■ **WORK ORDER**: Copy out every line of the data that has the word "subsection" somewhere in it.

── LISTED RECORDS ──

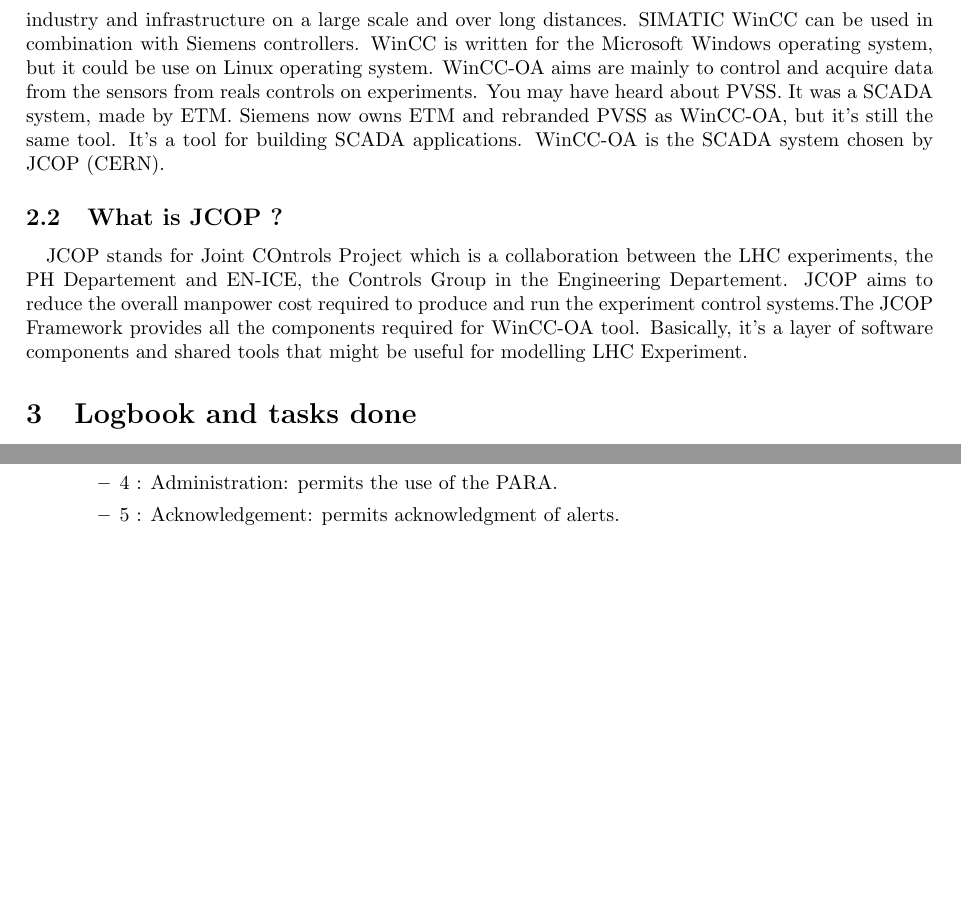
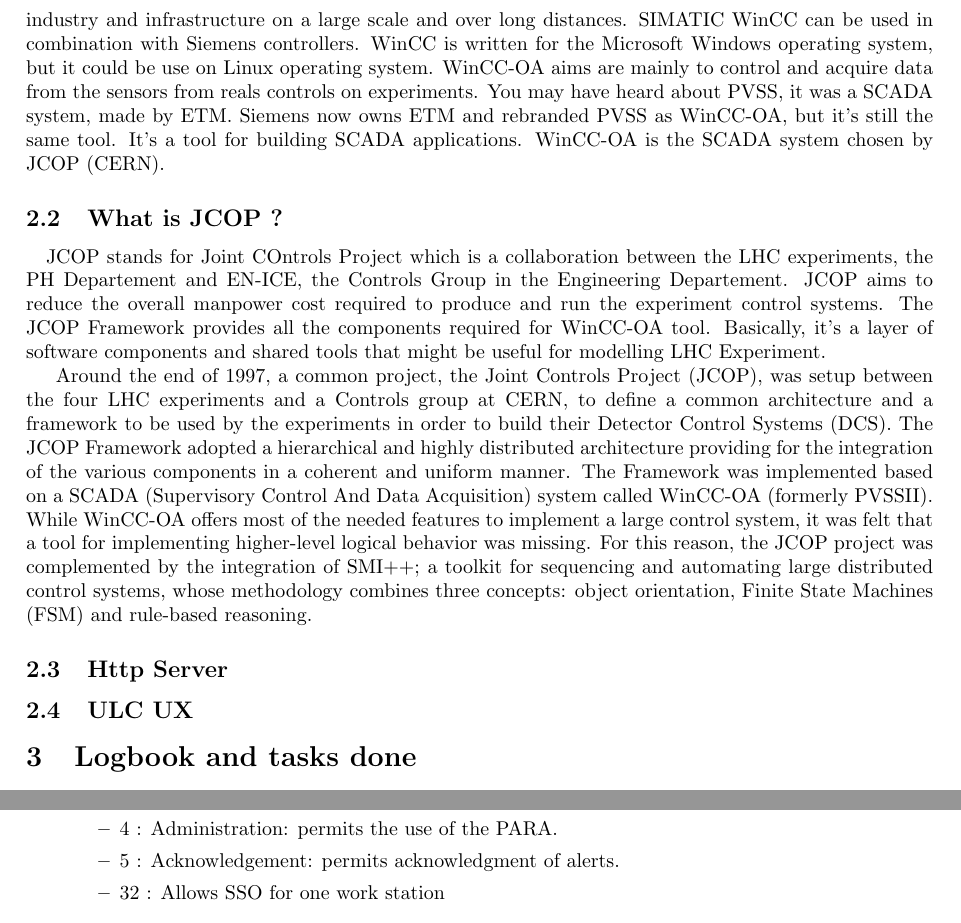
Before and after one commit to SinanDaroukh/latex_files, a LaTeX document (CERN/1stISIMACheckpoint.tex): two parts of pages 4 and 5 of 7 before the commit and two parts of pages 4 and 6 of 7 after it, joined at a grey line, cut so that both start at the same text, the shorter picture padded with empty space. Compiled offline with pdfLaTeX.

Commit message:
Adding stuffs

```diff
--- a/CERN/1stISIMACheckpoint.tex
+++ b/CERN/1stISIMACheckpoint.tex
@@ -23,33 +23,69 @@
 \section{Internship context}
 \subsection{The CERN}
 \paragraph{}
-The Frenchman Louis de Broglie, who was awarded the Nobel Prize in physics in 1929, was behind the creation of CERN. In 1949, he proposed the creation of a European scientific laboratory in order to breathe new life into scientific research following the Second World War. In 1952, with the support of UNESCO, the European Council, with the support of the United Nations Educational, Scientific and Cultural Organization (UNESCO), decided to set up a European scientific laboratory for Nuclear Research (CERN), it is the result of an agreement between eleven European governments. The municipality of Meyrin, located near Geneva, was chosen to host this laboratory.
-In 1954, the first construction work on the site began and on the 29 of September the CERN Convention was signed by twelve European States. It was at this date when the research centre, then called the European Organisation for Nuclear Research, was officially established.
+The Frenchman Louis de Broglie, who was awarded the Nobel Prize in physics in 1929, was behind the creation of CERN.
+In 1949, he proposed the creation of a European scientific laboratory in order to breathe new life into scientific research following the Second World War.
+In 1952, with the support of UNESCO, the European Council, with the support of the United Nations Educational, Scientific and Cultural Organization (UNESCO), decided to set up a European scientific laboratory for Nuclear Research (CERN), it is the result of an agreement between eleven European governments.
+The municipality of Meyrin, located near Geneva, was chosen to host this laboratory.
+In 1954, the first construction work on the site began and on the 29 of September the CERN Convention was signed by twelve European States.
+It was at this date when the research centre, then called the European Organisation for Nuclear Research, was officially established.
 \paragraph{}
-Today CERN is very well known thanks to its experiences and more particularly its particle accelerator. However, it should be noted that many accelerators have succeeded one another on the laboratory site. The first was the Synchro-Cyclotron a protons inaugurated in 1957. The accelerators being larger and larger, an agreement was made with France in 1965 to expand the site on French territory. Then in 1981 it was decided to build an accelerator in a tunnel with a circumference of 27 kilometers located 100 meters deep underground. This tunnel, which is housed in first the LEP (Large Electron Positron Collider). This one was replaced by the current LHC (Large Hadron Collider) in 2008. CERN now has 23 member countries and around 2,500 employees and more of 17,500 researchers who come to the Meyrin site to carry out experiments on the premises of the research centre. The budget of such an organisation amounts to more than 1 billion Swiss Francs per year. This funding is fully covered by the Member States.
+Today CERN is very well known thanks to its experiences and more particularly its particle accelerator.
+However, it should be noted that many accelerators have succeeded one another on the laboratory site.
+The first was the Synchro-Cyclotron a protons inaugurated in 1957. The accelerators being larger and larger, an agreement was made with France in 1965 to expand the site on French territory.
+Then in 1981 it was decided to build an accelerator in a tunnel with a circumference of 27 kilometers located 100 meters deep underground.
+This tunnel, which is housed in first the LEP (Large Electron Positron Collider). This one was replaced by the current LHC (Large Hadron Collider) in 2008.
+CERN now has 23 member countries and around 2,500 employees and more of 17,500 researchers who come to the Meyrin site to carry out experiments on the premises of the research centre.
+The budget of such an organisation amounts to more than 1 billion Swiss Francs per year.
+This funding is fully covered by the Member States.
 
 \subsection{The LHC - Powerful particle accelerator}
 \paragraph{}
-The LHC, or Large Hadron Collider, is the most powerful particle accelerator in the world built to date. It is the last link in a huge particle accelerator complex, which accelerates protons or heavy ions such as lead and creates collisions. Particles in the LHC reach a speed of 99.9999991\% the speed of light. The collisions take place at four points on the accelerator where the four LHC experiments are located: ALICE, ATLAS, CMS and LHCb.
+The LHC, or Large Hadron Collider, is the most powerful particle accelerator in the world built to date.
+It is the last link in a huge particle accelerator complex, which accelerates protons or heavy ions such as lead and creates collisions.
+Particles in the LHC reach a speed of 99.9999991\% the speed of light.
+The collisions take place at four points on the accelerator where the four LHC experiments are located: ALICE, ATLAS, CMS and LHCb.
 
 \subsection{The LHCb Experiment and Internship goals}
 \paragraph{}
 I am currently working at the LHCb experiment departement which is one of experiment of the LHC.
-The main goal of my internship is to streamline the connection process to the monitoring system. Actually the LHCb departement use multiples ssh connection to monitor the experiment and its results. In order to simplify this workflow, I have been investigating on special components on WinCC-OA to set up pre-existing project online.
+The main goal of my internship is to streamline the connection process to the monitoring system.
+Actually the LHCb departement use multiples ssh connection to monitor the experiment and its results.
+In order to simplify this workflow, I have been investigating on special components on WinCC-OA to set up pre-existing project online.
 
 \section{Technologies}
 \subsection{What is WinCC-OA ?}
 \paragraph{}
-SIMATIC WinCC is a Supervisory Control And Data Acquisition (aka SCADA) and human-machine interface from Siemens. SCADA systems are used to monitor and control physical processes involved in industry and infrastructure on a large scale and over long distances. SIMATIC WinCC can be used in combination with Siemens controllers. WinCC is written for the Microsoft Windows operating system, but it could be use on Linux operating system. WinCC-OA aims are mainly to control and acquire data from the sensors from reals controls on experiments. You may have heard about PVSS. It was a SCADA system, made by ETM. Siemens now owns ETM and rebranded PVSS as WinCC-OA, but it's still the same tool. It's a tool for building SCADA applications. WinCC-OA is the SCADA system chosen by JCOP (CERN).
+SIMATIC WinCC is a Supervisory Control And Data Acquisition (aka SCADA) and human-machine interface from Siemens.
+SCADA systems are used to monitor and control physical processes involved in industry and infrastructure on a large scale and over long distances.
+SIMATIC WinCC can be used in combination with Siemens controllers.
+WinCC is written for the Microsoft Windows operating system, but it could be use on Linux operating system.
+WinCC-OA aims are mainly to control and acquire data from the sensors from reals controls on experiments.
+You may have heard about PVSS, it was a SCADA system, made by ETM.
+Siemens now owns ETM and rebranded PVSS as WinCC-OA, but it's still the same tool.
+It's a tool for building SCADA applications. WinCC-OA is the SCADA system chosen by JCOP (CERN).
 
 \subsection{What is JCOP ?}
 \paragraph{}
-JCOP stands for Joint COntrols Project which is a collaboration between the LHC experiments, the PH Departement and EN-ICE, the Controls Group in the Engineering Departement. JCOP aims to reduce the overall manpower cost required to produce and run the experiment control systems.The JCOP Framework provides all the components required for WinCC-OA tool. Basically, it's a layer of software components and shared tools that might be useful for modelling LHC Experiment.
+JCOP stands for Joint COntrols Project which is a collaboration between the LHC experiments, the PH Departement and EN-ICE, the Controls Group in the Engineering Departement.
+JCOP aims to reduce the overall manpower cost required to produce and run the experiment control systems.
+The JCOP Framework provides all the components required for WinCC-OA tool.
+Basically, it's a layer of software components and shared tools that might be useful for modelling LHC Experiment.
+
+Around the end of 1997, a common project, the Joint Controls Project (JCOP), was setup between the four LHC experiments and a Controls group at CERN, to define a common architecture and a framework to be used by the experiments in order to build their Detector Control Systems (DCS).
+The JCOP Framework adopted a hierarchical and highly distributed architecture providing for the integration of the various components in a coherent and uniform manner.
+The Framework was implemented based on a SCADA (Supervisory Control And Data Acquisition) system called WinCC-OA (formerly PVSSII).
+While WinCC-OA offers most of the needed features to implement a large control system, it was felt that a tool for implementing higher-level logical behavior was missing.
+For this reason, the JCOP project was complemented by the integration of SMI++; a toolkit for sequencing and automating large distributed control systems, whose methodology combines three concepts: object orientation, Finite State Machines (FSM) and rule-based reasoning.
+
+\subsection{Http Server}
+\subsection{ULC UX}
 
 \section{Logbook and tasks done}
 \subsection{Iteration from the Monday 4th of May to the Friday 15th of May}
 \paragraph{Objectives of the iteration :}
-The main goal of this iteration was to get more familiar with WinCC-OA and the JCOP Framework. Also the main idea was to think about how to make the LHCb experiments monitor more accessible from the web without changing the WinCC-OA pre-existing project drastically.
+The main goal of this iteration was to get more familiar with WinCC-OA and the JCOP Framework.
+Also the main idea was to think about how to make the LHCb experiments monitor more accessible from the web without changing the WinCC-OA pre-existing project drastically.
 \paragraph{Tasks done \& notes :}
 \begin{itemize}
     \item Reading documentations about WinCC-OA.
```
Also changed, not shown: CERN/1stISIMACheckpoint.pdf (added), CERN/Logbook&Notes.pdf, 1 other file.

───

■ **ANSWER BOX**:
 \subsection{The CERN}
 \subsection{The LHC - Powerful particle accelerator}
 \subsection{The LHCb Experiment and Internship goals}
 \subsection{What is WinCC-OA ?}
 \subsection{What is JCOP ?}
+\subsection{Http Server}
+\subsection{ULC UX}
 \subsection{Iteration from the Monday 4th of May to the Friday 15th of May}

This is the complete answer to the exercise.